@PAPA_Doug: Thanks for checking on the sheets.
@bkerins : I won’t be winning Pinburgh next year, so I would be very happy to receive a consolation prize of 3 reams of paper worth of scores.
I certainty agree with @wizcat that it’s situational depending on the match, and I think that’s what makes it so interesting. You can use factors like “points earned” to get context behind the scores you are seeing.
Here’s a chart from weeks 8 and 9 of the NFL Season, sorted by points scored.
If you add in a color to represent wins and losses, it becomes that much more interesting. The Giants scored 49 against New Orleans and still lost, but Seattle score 13 and won.
In the NFL, they play until the whistle.
However, in Pinball the final player in a group may not have to play ball 3, or they might play until they win and stop. Sports that are like this are baseball and cricket. In baseball, you skip the 9th inning if you have enough runs, or you might play the final inning and have a walk-off where at that point, you stop trying to earn runs because you’ve won. Cricket is similar in that the team batting second either runs out of wickets, or they earn enough runs to stop playing. Baseball is (usually) low scoring, so I took data from the 2015 Cricket 20Twenty matches and noted which wins were the result of earning enough runs so that they stop playing (“win by wickets”).
So in Pinball, it’s a similar concept. If Player #4 wins the match, they ether did so by not playing Ball 3, or by winning on Ball 3 (a walk-off). If we know the position of the player, we can designate the win as such.
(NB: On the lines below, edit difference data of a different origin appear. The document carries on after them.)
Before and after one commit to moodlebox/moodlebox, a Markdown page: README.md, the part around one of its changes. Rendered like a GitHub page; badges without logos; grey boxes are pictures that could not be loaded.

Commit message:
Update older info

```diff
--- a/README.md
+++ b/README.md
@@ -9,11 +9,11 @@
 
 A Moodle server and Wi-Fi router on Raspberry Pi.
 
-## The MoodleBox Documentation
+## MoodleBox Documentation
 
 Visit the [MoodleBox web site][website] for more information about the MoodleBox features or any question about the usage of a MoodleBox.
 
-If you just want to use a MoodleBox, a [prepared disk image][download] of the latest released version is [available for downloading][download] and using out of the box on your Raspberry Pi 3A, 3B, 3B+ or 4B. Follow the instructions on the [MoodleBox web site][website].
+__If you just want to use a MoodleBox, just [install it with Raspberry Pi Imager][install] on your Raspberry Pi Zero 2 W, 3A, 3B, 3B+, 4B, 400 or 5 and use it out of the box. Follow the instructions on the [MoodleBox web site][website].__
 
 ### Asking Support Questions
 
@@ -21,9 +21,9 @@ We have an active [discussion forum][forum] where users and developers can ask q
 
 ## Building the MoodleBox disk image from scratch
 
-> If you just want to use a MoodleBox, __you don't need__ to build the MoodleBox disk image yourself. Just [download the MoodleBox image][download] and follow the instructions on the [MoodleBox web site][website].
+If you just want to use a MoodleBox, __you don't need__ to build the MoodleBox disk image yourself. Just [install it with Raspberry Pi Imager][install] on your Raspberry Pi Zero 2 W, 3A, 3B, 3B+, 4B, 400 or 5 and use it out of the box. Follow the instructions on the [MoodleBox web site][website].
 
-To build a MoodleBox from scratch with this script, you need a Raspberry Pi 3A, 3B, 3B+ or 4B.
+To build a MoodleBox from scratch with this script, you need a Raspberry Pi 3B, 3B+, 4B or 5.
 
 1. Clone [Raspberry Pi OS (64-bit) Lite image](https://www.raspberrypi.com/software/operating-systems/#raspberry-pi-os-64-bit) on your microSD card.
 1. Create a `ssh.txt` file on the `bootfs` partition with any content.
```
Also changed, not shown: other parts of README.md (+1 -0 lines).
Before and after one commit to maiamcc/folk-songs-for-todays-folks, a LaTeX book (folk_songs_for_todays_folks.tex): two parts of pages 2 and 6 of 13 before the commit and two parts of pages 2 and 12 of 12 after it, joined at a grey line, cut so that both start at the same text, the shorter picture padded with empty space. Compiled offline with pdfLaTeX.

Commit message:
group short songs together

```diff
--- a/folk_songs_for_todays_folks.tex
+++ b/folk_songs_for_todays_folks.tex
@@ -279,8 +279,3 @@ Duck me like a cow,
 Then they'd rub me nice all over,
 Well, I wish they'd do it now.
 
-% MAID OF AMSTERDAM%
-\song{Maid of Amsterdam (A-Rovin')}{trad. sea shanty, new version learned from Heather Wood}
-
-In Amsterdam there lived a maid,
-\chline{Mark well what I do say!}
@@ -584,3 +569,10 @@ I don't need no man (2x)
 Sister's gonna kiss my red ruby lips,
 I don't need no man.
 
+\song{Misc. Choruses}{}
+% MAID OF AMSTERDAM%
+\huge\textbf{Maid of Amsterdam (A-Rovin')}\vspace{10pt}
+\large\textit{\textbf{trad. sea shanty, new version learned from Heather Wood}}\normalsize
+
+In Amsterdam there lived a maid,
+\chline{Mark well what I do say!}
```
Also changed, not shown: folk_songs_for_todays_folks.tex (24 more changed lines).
That all being said, I scraped the data from A Finals this year because we know all of those pieces of information.
Here’s a straight ahead one: Nitro Groundshaker
Aliens, where Karl had a crushing score, and we see a few either plunged balls or “walk-offs” where those scores could have been higher had the ball been played out.
Family Guy, where you wonder how many points Keith would have gotten had he played Ball 3:
Batman, where the top three scores were in the same group:
With the full data set, we can also look at other pieces of information like incoming IFPA Rank, Round #, Division, Affiliation, etc.
If people found these charts interesting, I can post pictures of all the A Finals games along with the Excel sheet.